> **TASK DIRECTIONS**
Exact copies of the lines below are the goal; any images in them are dropped.

[[ SOURCE MATERIAL, beginning ]]

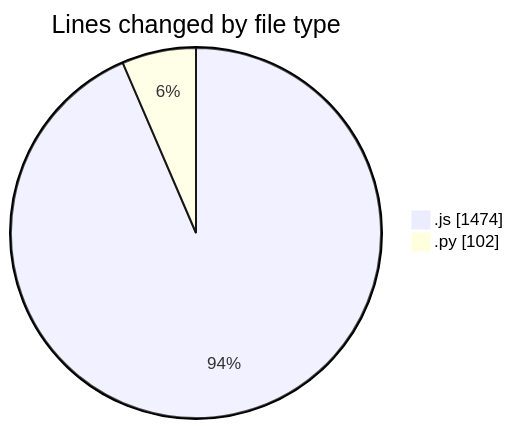
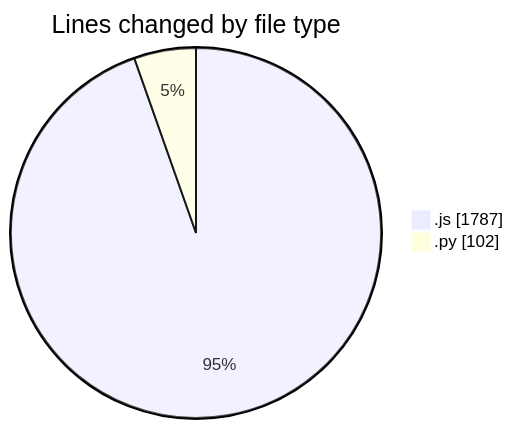
One commit to nxtqubesakshisongat/code-tracking changed the first of 2 diagrams in 2025-04-16/nxtqube_webapp/README.md. Above: the diagram before and after it, drawn with Mermaid. The commit also changed other lines of this file and 1 other file, not shown here.

````diff
--- a/2025-04-16/nxtqube_webapp/README.md
+++ b/2025-04-16/nxtqube_webapp/README.md
@@ -22,6 +22,6 @@
 ```mermaid
 pie showData
 title Lines changed by file type
-".js" : 1474
+".js" : 1787
 ".py" : 102
 ```
````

[[ SOURCE MATERIAL, end ]]

> **PROBLEM SOLUTION**
One commit to nxtqubesakshisongat/code-tracking changed the first of 2 diagrams in 2025-04-16/nxtqube_webapp/README.md. Above: the diagram before and after it, drawn with Mermaid. The commit also changed other lines of this file and 1 other file, not shown here.

````diff
--- a/2025-04-16/nxtqube_webapp/README.md
+++ b/2025-04-16/nxtqube_webapp/README.md
@@ -22,6 +22,6 @@
 ```mermaid
 pie showData
 title Lines changed by file type
-".js" : 1474
+".js" : 1787
 ".py" : 102
 ```
````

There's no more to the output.